As a propaganda tool, stage performances have been used since the Cultural Revolution to vilify CCP’s enemies, including religions, in the eyes of the masses.
by Wang Yong
“Thank the Lord? Where is the Lord? You have to work to live, though. You should thank the Party and the government,” an actor playing the role of a CCP village secretary was speaking from the stage in Fenyi county in Xinyu, a prefecture-level city in the southeastern province of Jiangxi. The play, which tells a story of a Christian family that has been lifted from poverty thanks to the government support, has been touring the county’s villages since the end of 2019. Villagers are urged by local officials to come and see the performance.
“The Xinyu city government invited our troupe to perform. We were asked to promote the idea that the Communist Party is good, and believing in God is superstitious because those who do are ‘unfortunate victims’ and must abandon their faith,” a staff member in the troupe told Bitter Winter. “We’ve directed and launched the play with all costs covered by the government.”
Similar propaganda performance are being staged in the form of operas, stage-plays, and skits all over China, pressuring people to replace their religious beliefs with worshiping of the Communist Party.

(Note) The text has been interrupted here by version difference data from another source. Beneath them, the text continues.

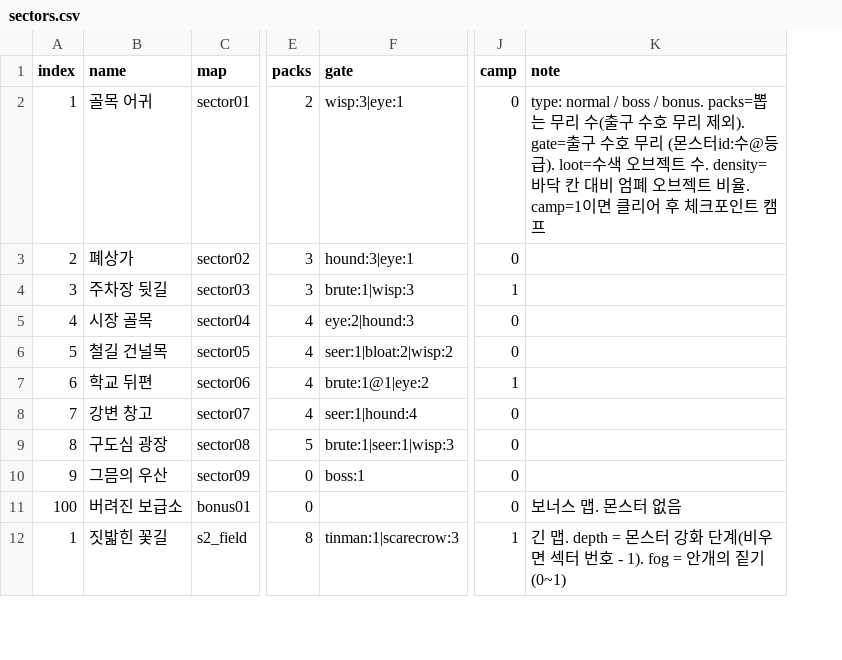
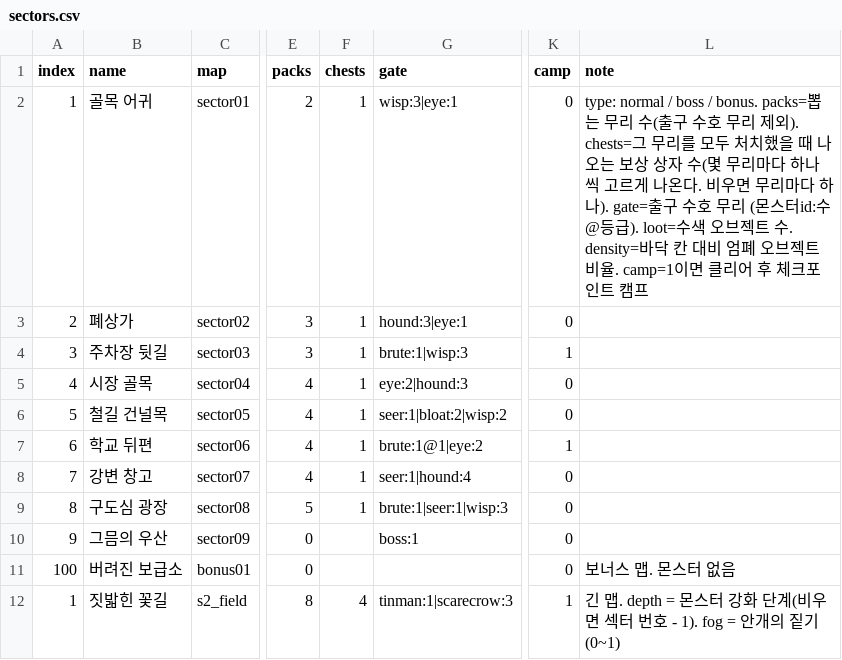
Before and after one commit to zerocoke8/tarcov, a CSV file: data/sectors.csv, drawn as a sheet; only a part is shown, gaps mark what is left out; addresses are those after the commit; the diff names each change by its address in the sheet, - before the commit and + after, or states it on an @@ line.

```diff
--- a/data/sectors.csv
+++ b/data/sectors.csv
+column F (chests), rows 2-12: 1 | 1 | 1 | 1 | 1 | 1 | 1 | 1 |  |  | 4
-L2 (note): …제외). gate=출구…
+L2 (note): …제외). chests=그 무리를 모두 처치했을 때 나오는 보상 상자 수(몇 무리마다 하나씩 고르게 나온다. 비우면 무리마다 하나). gate=출구…
```
Also changed, not shown: data/monsters.csv, data/objects.csv, 27 other files.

In one of the skits, a Party secretary visits an ill Christian and asks him: “Can Christianity really cure people, alleviate poverty, and help them become rich?” He then goes on to say that only the support and care by the CCP helps people to be cured. Other propaganda performances claim that Christianity does not allow believers to seek medical care or earn a living.
Video: In a skit vilifying Christianity, a Party secretary says: “Can Christianity really cure people? Can it help you alleviate poverty and become rich?”

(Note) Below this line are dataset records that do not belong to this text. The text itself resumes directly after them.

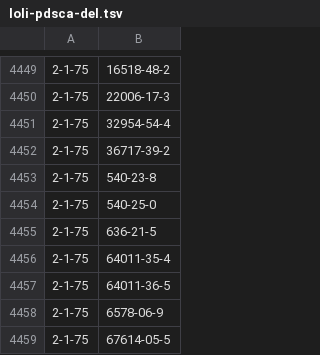
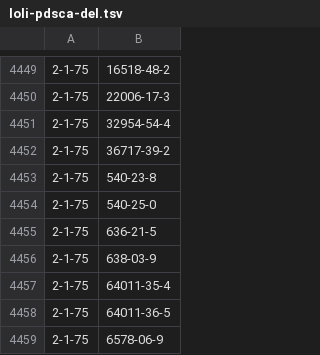
Before and after one commit to kiwi2000/chem-management-system_v2, a TSV file: scripts/data/loli-pdsca-del.tsv, drawn as a sheet; only a part is shown, gaps mark what is left out; the shorter side is filled out with more unchanged rows; the diff names each change by its address in the sheet, - before the commit and + after, or states it on an @@ line.

```diff
--- a/scripts/data/loli-pdsca-del.tsv
+++ b/scripts/data/loli-pdsca-del.tsv
+row 4456: 2-1-75 | 638-03-9
```
Also changed, not shown: 7 other files.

“There is a scene in the skit showing a cross being taken down; it’s painful for religious people,” a Christian who watched the performance said. “The government wants us to abandon our faith, makes us believe in the Communist Party only.”

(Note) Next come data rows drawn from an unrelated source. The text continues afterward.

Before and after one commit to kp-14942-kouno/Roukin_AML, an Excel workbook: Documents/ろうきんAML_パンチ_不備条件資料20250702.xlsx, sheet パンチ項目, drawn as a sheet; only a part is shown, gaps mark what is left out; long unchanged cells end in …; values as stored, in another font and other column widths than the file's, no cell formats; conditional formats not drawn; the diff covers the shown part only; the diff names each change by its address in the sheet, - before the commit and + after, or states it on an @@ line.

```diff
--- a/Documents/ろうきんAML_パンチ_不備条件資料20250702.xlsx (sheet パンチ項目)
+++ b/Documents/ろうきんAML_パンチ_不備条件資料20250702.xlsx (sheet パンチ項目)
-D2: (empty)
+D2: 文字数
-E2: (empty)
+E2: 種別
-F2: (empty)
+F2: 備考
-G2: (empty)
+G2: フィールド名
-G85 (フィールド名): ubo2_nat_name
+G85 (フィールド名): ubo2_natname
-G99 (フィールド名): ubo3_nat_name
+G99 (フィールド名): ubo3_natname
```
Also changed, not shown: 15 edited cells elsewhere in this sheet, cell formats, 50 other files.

Cracking down on religious activities in rural areas was designated as one of the primary tasks for local authorities in the CCP’s so-called No. 1 Central Document issued in 2018, entitled Opinions on the Implementation of the Strategy of Rural Vitalization. Since then, the CCP has adopted a series of documents targeting religions in villages and communities as one of the primary threats to the stability of the regime.
Article 15 of the Regulations on the Work in Rural Areas Conducted by the Chinese Communist Party that came into force on August 19, 2019, calls to “resolutely ban all forms of illegal religious propagation activities and consolidate the power at rural grass-roots levels.”
According to the document entitled Dealing with the Serious Problems of the Religious Situation, issued by a county government in the central province of Henan in early 2019, “religion is vying against the Party in every field for ideological territory and people’s hearts,” which has become a problem that the government needs to resolve urgently. To halt “the spread of Christianity through vast rural areas,” the document mandates to “organize various cultural activities; extensively launch ‘Happy Sundays,’ events promoting culture, science and technology, and health in rural areas, and other activities; organize cultural events during religious holidays and on Sundays to eliminate the influence of religion.”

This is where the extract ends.